Lev 20:27, "Now a man or a woman who is a medium or a spiritist shall surely be put to death. They shall be stoned with stones, their bloodguiltiness is upon them."
Deut 21:18-21, “If any man has a stubborn and rebellious son who will not obey his father or his mother, and when they chastise him, he will not even listen to them, then his father and mother shall seize him, and bring him out to the elders of his city at the gateway of his hometown. They shall say to the elders of his city, ‘This son of ours is stubborn and rebellious, he will not obey us, he is a glutton and a drunkard.’ Then all the men of his city shall stone him to death; so you shall remove the evil from your midst, and all Israel will hear of it and fear."
God hates disobedience! There is no other way to say it. He hates it! He hates it so much that he views it as warranting death. Is it any wonder then that Solomon writes, "My son, do not forget my teaching, But let your heart keep my commandments; For length of days and years of life And peace they will add to you" (Prov 3:1-2). He recognizes his son's very life hangs in the balance of his obedience to his father's instruction.
There is a contrast to disobediences leading to death as well, however. Paul writes, "Children, obey your parents in the Lord, for this is right.“ Honor your father and mother” (this is the first commandment with a promise), “that it may go well with you and that you may live long in the land" (Eph 6:1-3). Thus there is not only a curse for the disobedient, but there is also a promise of blessing for those who obey, namely life and a good one at that.
It is a picture of the carrot and stick… disobedience brings death, obedience brings life.
How does this affect us then?
1)     If you are a child to a parent… take heed. These are very serious and weighty things. Your very life is what we are talking about here. Don't belittle your disobedience. Don't write it off as something everyone does, or as a very small thing. God does not (even if your parents do) and it is to Him you stand accountable.
2)     If you are a parent recognize this is a very serious issue… your child's very life hangs in the balance. Demand obedience, do so consistently. Punish for disobedience, do so consistently. This is not done from a punitive heart upset by how your child makes you look, or because they've bothered you or your little kingdom, but rather for their good. What God calls big sin and treats as big sin you should call and treat the same. On top of this, know your own obedience to God is determined by how you deal with your kids in this (Prov 13:24, 29:17, Eph 6:4).
3)     If you are a parent I would encourage you to present these truths to your kids. Say with Moses, "… I have set before you life and death, the blessing and the curse. So choose life in order that you may live… " (Deut 30:19). I would also encourage, that this not just be a onetime conversation either, but should come up regularly in both their times of disobedience and obedience.
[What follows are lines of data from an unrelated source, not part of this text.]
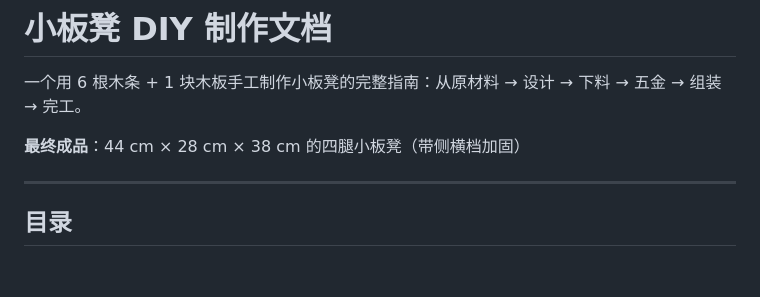
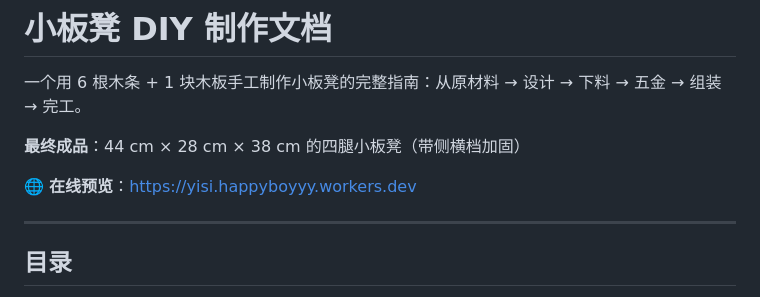
Before and after one commit to grant3668/yisi, a Markdown page: README.md, the part around the change. Rendered like a GitHub page; blank space fills up the shorter version.

Commit message:
Add live site URL to README
Co-Authored-By: Claude Opus 4.7 (1M context) <noreply@anthropic.com>

```diff
--- a/README.md
+++ b/README.md
@@ -3,6 +3,8 @@
 一个用 6 根木条 + 1 块木板手工制作小板凳的完整指南：从原材料 → 设计 → 下料 → 五金 → 组装 → 完工。
 
 **最终成品**：44 cm × 28 cm × 38 cm 的四腿小板凳（带侧横档加固）
+
+🌐 **在线预览**：<https://yisi.happyboyyy.workers.dev>
 
 ---
 
```
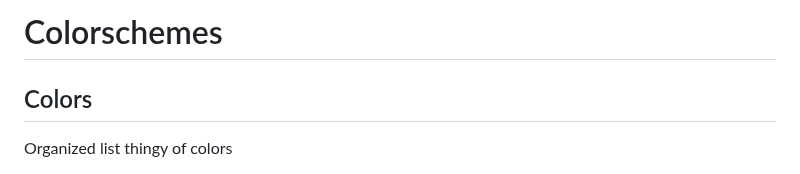
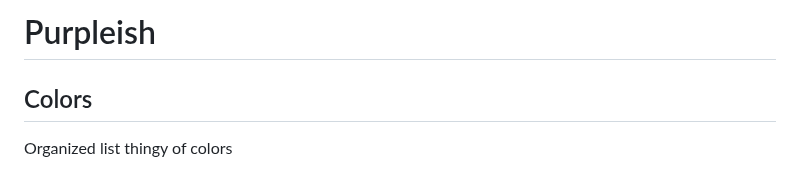
Before and after one commit to ehanahamed/purpleish, a Markdown page: README.md, the part around the change. GitHub-like rendering.

```diff
--- a/README.md
+++ b/README.md
@@ -1,4 +1,4 @@
-# Colorschemes
+# Purpleish
 
 ## Colors
 
```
Whether you are a disobedient child or a disobedient parent there is hope! We each have a Savior who "was obedient to the point of death" (Phil 2:8) to deal with our disobedience to God and bring us back to Himself (Rom 5:6-9, 2 Cor 5:21, Eph 2:1-10, Heb 4:14-16, 1 Pet 3:18). We need to bring your sin and disobedience to the cross. There is forgiveness, healing, & hope for a rebellious, disobedient heart like yours and mine! (1 John 1:9).

Phil Smith